Too many marketers pay insufficient attention to the early warning signs of big shifts in demographics, technology, and regulation. As a result, they miss out on a great opportunity to proactively innovate to take advantage of those shifts.

Turn adversity on its head and get it to work in your favor. The key is to translate challenges into opportunities (glass half full...) and use constraints to spur innovation (necessity as mother of invention...).

No. 2: Do more with less

Being resourceful in a resource-scare world should be second nature. But it isn't.

You don't necessarily need a multimillion-dollar budget. In fact, some of the most successful in our industry are those able to get more from less by applying frugality to every activity they perform. They tend to work for organizations that are efficient, and by that I mean they are frugal in how they design products, how they produce them, how they deliver them, and how they perform after-sales or after-care.

Their frugality shows up not only in their parsimonious use of capital and natural resources but also in how they maximize their limited time and energy. Rather than driving everything themselves, which can be very costly, they rely extensively on partners and collaborators to perform various operations, saving resources, time ,and money.

Try to reuse and combine rather than create something new from scratch.

No. 3: Think and act flexibly

Try walking across a road in Mumbai, India. You'll make it to the other side only if you're prepared to think and act flexibly! And there's no point thinking the Highway Code (Rules of the Road) is going to be your savior when you're behind the wheel. It won't. Linear thinking won't always help. The same is true in our industry.

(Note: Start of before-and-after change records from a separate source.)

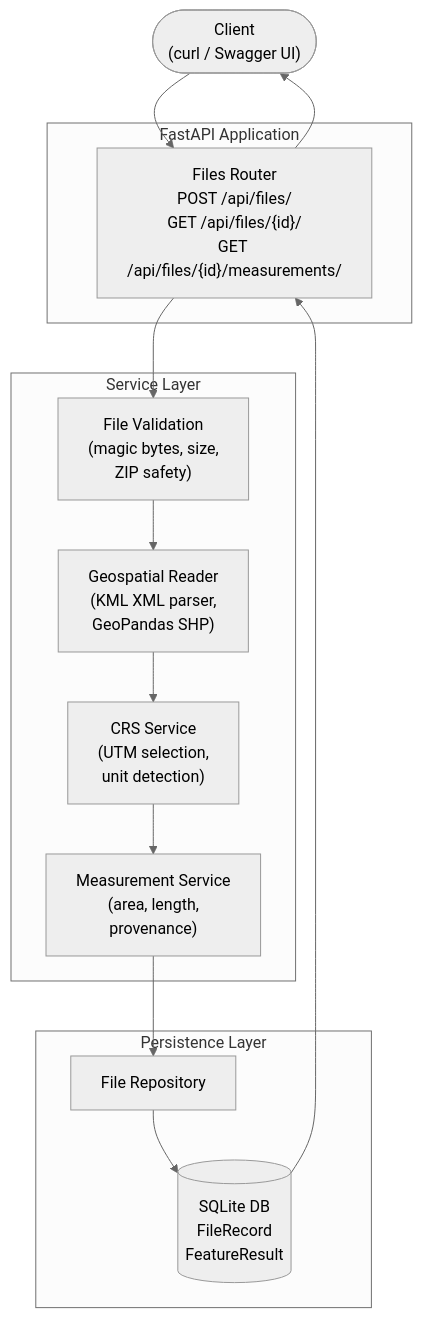
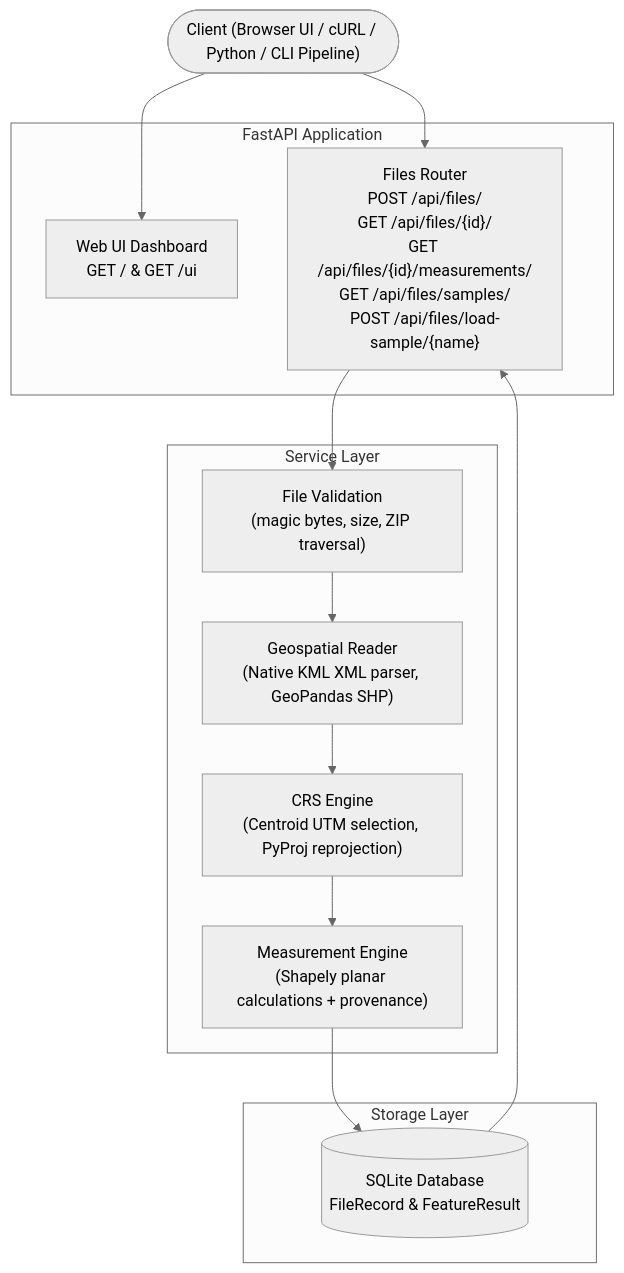
Before and after one commit to LonelyDreamer005/GeoMeasure: the diagram in geomeasure/README.md, drawn with Mermaid (neutral theme). The commit also changed other lines of this file and 7 other files, not shown here.

Commit message:
feat: add interactive web studio UI, batch automation pipeline, and sync detailed READMEs

````diff
--- a/geomeasure/README.md
+++ b/geomeasure/README.md
@@ -74,30 +131,29 @@
 ```mermaid
 graph TB
-    Client(["Client<br/>(curl / Swagger UI)"])
+    Client(["Client (Browser UI / cURL / Python / CLI Pipeline)"])
 
     subgraph API["FastAPI Application"]
-        Router["Files Router<br/>POST /api/files/<br/>GET /api/files/{id}/<br/>GET /api/files/{id}/measurements/"]
+        UI["Web UI Dashboard<br/>GET / & GET /ui"]
+        Router["Files Router<br/>POST /api/files/<br/>GET /api/files/{id}/<br/>GET /api/files/{id}/measurements/<br/>GET /api/files/samples/<br/>POST /api/files/load-sample/{name}"]
     end
 
     subgraph Services["Service Layer"]
-        Validator["File Validation<br/>(magic bytes, size,<br/>ZIP safety)"]
-        Reader["Geospatial Reader<br/>(KML XML parser,<br/>GeoPandas SHP)"]
-        CRS["CRS Service<br/>(UTM selection,<br/>unit detection)"]
-        Measure["Measurement Service<br/>(area, length,<br/>provenance)"]
+        Validator["File Validation<br/>(magic bytes, size, ZIP traversal)"]
+        Reader["Geospatial Reader<br/>(Native KML XML parser, GeoPandas SHP)"]
+        CRS["CRS Engine<br/>(Centroid UTM selection, PyProj reprojection)"]
+        Measure["Measurement Engine<br/>(Shapely planar calculations + provenance)"]
     end
 
-    subgraph Persistence["Persistence Layer"]
-        Repo["File Repository"]
-        DB[("SQLite DB<br/>FileRecord<br/>FeatureResult")]
+    subgraph Persistence["Storage Layer"]
+        DB[("SQLite Database<br/>FileRecord & FeatureResult")]
     end
 
+    Client --> UI
     Client --> Router
     Router --> Validator
     Validator --> Reader
     Reader --> CRS
     CRS --> Measure
-    Measure --> Repo
-    Repo --> DB
+    Measure --> DB
     DB --> Router
-    Router --> Client
 ```
````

Western brand owners and their leaders often operate in a black-and-white world that confers a sense of predictability to the order of things. For example, competitors are bad and partners are good; regulations are typically bad for business whereas protectionist policies are good; and although some brand owners may like doing good as part of their corporate social responsibility initiatives, they worry primarily about doing well financially.

Yet such binary thinking that's anchored in deep-seated assumptions prevents brand owners from reconciling priorities, a process that could yield creative, innovative, and highly cost-effective marketing solutions. The sheer diversity, volatility, and unpredictability of global markets demand that we be flexible. Inflexibility will result in failure and a waste of resources.

We must think laterally, out of the box. We must experiment and improvise.

No. 4: Keep it simple

In the developing world, consumers are put off by complexity. Complicated and elaborate communication is costly and can be a distraction. In the Western hemisphere, we seem obsessed with everything being bigger and brighter. We often get seduced by the power of technology. The world beyond 2013 won't be like that.

Consumers are down-shifting and opting for simpler, more meaningful lives. Brand owners that respond to these attitudes, values, beliefs, perceptions, and behaviors will benefit in the long run.

No. 5: Use the Web

Being part of the community, being yourself, being transparent, being a great listener and a genuine problem solver build trust, and the fastest way to do so with the biggest community of like-minded people is via the Web.

No. 6: Avoid dependency relationships with external agencies

The only practical way to do this is to be focused on outcomes, not just outputs. Share the learning of triumphs and mistakes. By making a commitment to triple-loop learning, you'll save a fortune in the long run as the agencies won't suggest strategies that don't work and you won't blow a big fat hole in your budget finding out. Learn as you go.

No. 7: Spend less than others say you should

Anyone who's ever been into a car showroom to buy a new or used car will know that having an idea of what you want to spend can evaporate in the presence of a convincing salesperson who knows how to pull emotional levers and customize the product "just for you."

It's not just alloy wheels or a nicer in-car entertainment system, but it's the extended warranty, freedom of not worrying about the gap in resale value when you go to sell the car at the end of the payments period, and other extras' that all come at a price. You invariably end up with a figure that's more than the one you started with.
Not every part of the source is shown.